■ Task brief:
What lines in the data hold the string "function"? Show them.

■ Record set:
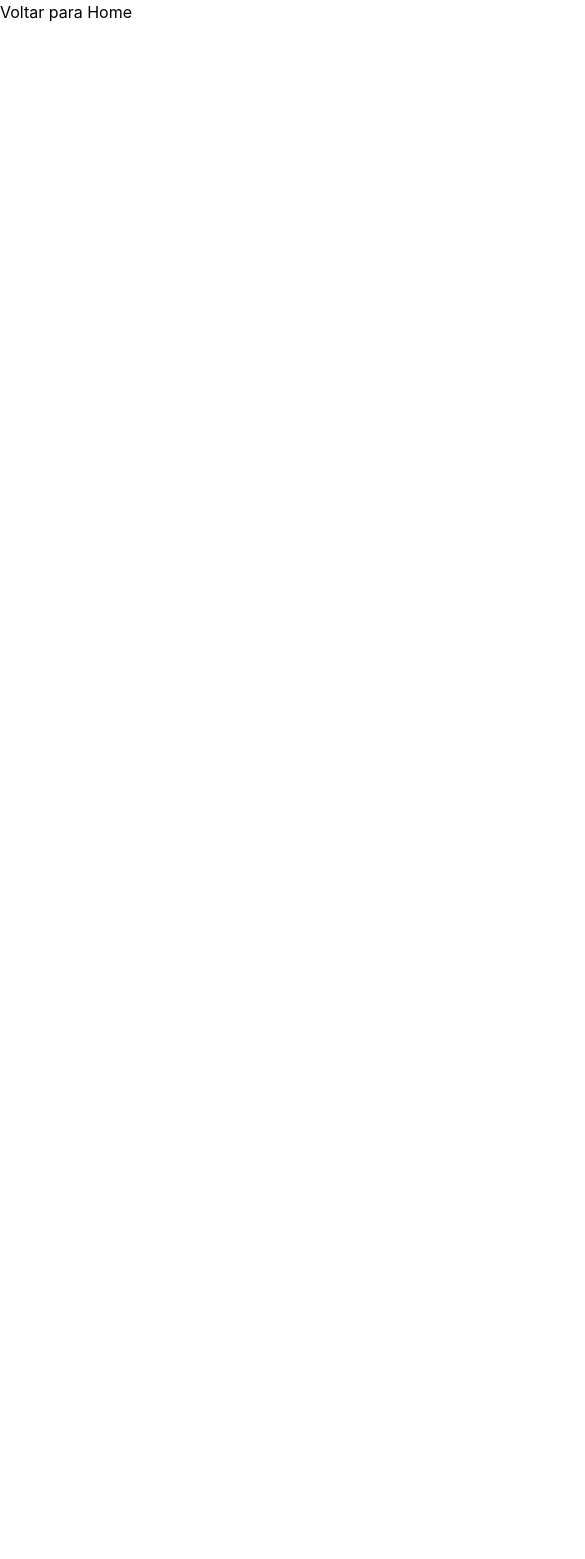
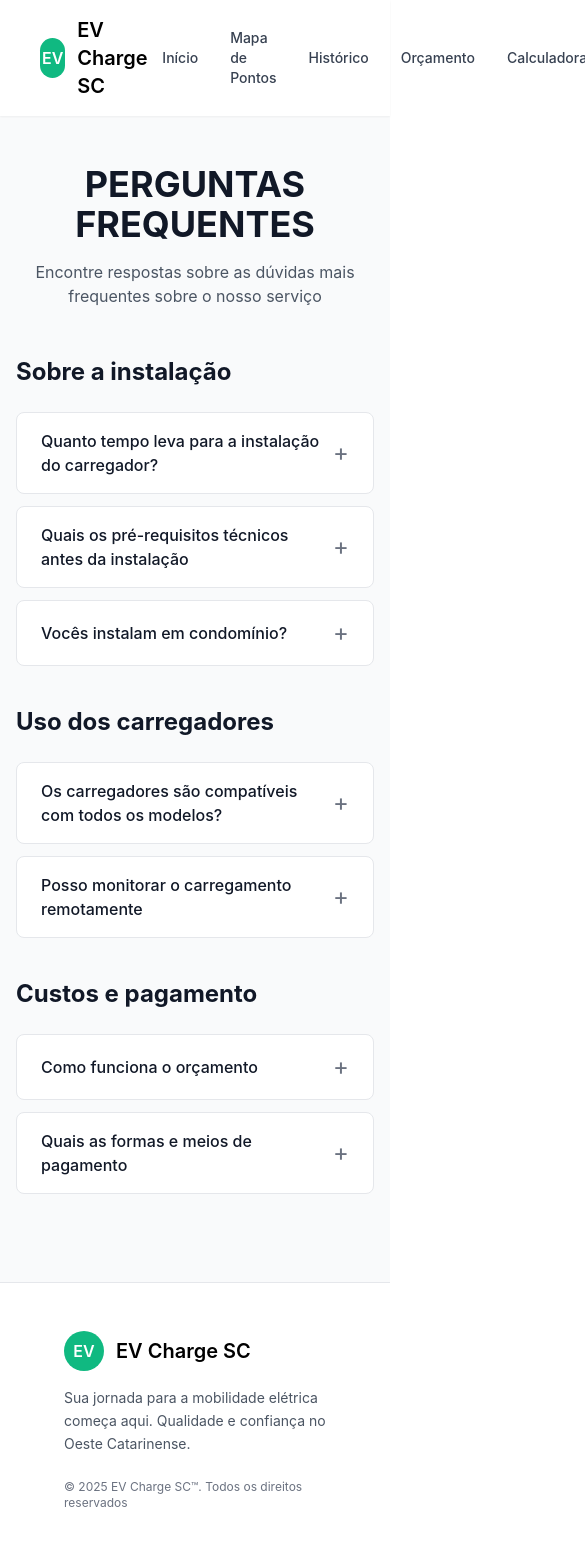
Before and after one commit to pedrofreitasz/projeto-integrador, a React (Create React App) app in the folder frontend/: page /faq in a window 390 px wide. Shown: the top 1559 px of the page, 585 px wide, since content can reach past the window. Before the commit the page ends 844 px from the top, so only its background shows below. Built offline with nearby package versions, Linux system fonts and the light colour scheme; no server answers.

Commit message:
feat: FAQ

```diff
--- a/frontend/src/App.jsx
+++ b/frontend/src/App.jsx
@@ -10,7 +10,6 @@ import Mapa from './pages/mapa';
 import Configuracoes from './pages/configuracoes';
 import FAQ from './pages/FAQ';
 import Dashboard from './pages/dashboard';
-import RecuperarSenha from './pages/recuperarSenha';
 import './App.css';
 
 function App() {
@@ -20,7 +19,6 @@ function App() {
         <Route path="/" element={<Home />} />
         <Route path="/login" element={<Login />} />
         <Route path="/cadastro" element={<Cadastro />} />
-        <Route path="/recuperar-senha" element={<RecuperarSenha />} />
         <Route path="/perfil" element={<Perfil />} />
         <Route path="/calculadora" element={<Calculadora />} />
         <Route path="/orcamentos" element={<Orcamentos />} />
--- a/frontend/src/pages/FAQ.jsx
+++ b/frontend/src/pages/FAQ.jsx
@@ -1,10 +1,136 @@
-import React from 'react';
+import React, { useState } from 'react';
 import { Link } from 'react-router-dom';
+import Navbar from '../components/navbar';
+import Footer from '../components/footer';
 
 function FAQ() {
+  const [openIndex, setOpenIndex] = useState(null);
+
+  const toggleAccordion = (index) => {
+    setOpenIndex(openIndex === index ? null : index);
+  };
+
+  const faqData = {
+    instalacao: [
+      {
+        question: "Quanto tempo leva para a instalação do carregador?",
+        answer: "A instalação geralmente leva entre 2 a 4 horas, dependendo da complexidade da instalação elétrica do local."
+      },
+      {
+        question: "Quais os pré-requisitos técnicos antes da instalação",
+        answer: "É necessário ter um quadro elétrico com espaço disponível para disjuntor dedicado, fiação adequada para a corrente necessária e um local apropriado para fixação do equipamento."
+      },
+      {
+        question: "Vocês instalam em condomínio?",
+        answer: "Sim, realizamos instalações em condomínios. É importante verificar as normas internas do condomínio e obter aprovação prévia da administração."
+      }
+    ],
+    uso: [
+      {
+        question: "Os carregadores são compatíveis com todos os modelos?",
+        answer: "Nossos carregadores são compatíveis com a maioria dos veículos elétricos que seguem o padrão de conector utilizado no Brasil (Tipo 2 ou CCS2)."
+      },
+      {
+        question: "Posso monitorar o carregamento remotamente",
+        answer: "Sim, através do nosso aplicativo você pode monitorar o status do carregamento, verificar o consumo de energia e programar horários de recarga."
+      }
+    ],
+    custos: [
+      {
+        question: "Como funciona o orçamento",
+        answer: "Você pode solicitar um orçamento através do nosso site ou aplicativo. Nossa equipe fará uma visita técnica gratuita para avaliar o local e fornecer um orçamento detalhado."
+      },
+      {
+        question: "Quais as formas e meios de pagamento",
+        answer: "Aceitamos diversas formas de pagamento: cartão de crédito (parcelado em até 12x), débito, PIX, boleto bancário e financiamento para projetos maiores."
+      }
+    ]
+  };
+
   return (
-    <div>
-      <Link to="/">Voltar para Home</Link>
+    <div className="min-h-screen bg-gray-50 flex flex-col">
+      <Navbar />
+
+      <main className="max-w-4xl mx-auto px-4 sm:px-6 lg:px-8 py-12 flex-grow">
+        <div className="text-center mb-12">
+          <h1 className="text-4xl font-bold text-gray-900 mb-4">PERGUNTAS FREQUENTES</h1>
+          <p className="text-gray-600 mb-8">Encontre respostas sobre as dúvidas mais frequentes sobre o nosso serviço</p>
+        </div>
+
+        <section className="mb-10">
+          <h2 className="text-2xl font-bold text-gray-900 mb-6">Sobre a instalação</h2>
+          <div className="space-y-3">
+            {faqData.instalacao.map((item, index) => (
+              <div key={index} className="bg-white rounded-lg border border-gray-200 overflow-hidden">
+                <button
+                  onClick={() => toggleAccordion(`instalacao-${index}`)}
+                  className="w-full px-6 py-4 flex items-center justify-between text-left hover:bg-gray-50 transition-colors"
+                >
+                  <span className="font-medium text-gray-900">{item.question}</span>
+                  <span className="text-2xl text-gray-500">
+                    {openIndex === `instalacao-${index}` ? '−' : '+'}
+                  </span>
+                </button>
+                {openIndex === `instalacao-${index}` && (
+                  <div className="px-6 pb-4 text-gray-600 border-t border-gray-200 pt-4">
+                    {item.answer}
+                  </div>
+                )}
+              </div>
+            ))}
+          </div>
+        </section>
+
+        <section className="mb-10">
+          <h2 className="text-2xl font-bold text-gray-900 mb-6">Uso dos carregadores</h2>
+          <div className="space-y-3">
+            {faqData.uso.map((item, index) => (
+              <div key={index} className="bg-white rounded-lg border border-gray-200 overflow-hidden">
+                <button
+                  onClick={() => toggleAccordion(`uso-${index}`)}
+                  className="w-full px-6 py-4 flex items-center justify-between text-left hover:bg-gray-50 transition-colors"
+                >
+                  <span className="font-medium text-gray-900">{item.question}</span>
+                  <span className="text-2xl text-gray-500">
+                    {openIndex === `uso-${index}` ? '−' : '+'}
+                  </span>
+                </button>
+                {openIndex === `uso-${index}` && (
+                  <div className="px-6 pb-4 text-gray-600 border-t border-gray-200 pt-4">
+                    {item.answer}
+                  </div>
+                )}
+              </div>
+            ))}
+          </div>
+        </section>
+
+        <section className="mb-10">
+          <h2 className="text-2xl font-bold text-gray-900 mb-6">Custos e pagamento</h2>
+          <div className="space-y-3">
+            {faqData.custos.map((item, index) => (
+              <div key={index} className="bg-white rounded-lg border border-gray-200 overflow-hidden">
+                <button
+                  onClick={() => toggleAccordion(`custos-${index}`)}
+                  className="w-full px-6 py-4 flex items-center justify-between text-left hover:bg-gray-50 transition-colors"
+                >
+                  <span className="font-medium text-gray-900">{item.question}</span>
+                  <span className="text-2xl text-gray-500">
+                    {openIndex === `custos-${index}` ? '−' : '+'}
+                  </span>
+                </button>
+                {openIndex === `custos-${index}` && (
+                  <div className="px-6 pb-4 text-gray-600 border-t border-gray-200 pt-4">
+                    {item.answer}
+                  </div>
+                )}
+              </div>
+            ))}
+          </div>
+        </section>
+      </main>
+
+      <Footer />
     </div>
   );
 }
--- a/frontend/src/pages/login.jsx
+++ b/frontend/src/pages/login.jsx
@@ -114,13 +114,7 @@ export default function Login() {
             }
           />
 
-          <div className="flex items-center justify-between text-sm">
-            <Link
-              to="/recuperar-senha"
-              className="font-semibold text-emerald-600"
-            >
-              Esqueceu sua senha?
-            </Link>
+          <div className="flex items-center justify-end text-sm">
             <Link to="/" className="text-slate-400 hover:text-slate-600">
               Página inicial
             </Link>
--- a/frontend/src/pages/recuperarSenha.jsx
+++ /dev/null
@@ -1,24 +0,0 @@
-import { Link } from "react-router-dom";
-
-export default function RecoverPassword() {
-  return (
-    <div className="flex min-h-screen flex-col items-center justify-center bg-slate-50 px-4 text-center">
-      <div className="max-w-lg space-y-4 rounded-3xl bg-white p-10 shadow-xl shadow-emerald-50">
-        <p className="text-sm font-semibold uppercase tracking-[0.4em] text-emerald-500">
-          Recuperar acesso
-        </p>
-        <h1 className="text-3xl font-semibold text-slate-900">
-          Em breve por aqui
-        </h1>
-        <p className="text-slate-500">
-          Esta tela ainda será implementada. Entre em contato com o suporte ou
-          volte para o login.
-        </p>
-        <div className="flex flex-col gap-3 text-sm font-semibold text-emerald-600">
-          <Link to="/login">Voltar para o login</Link>
-          <Link to="/cadastro">Criar uma conta</Link>
-        </div>
-      </div>
-    </div>
-  );
-}
```
Also changed, not shown: 1 other file (tests, documents, lock files or other folders).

■ Written reply:
 function App() {
@@ -20,7 +19,6 @@ function App() {
 function FAQ() {
@@ -114,13 +114,7 @@ export default function Login() {
-export default function RecoverPassword() {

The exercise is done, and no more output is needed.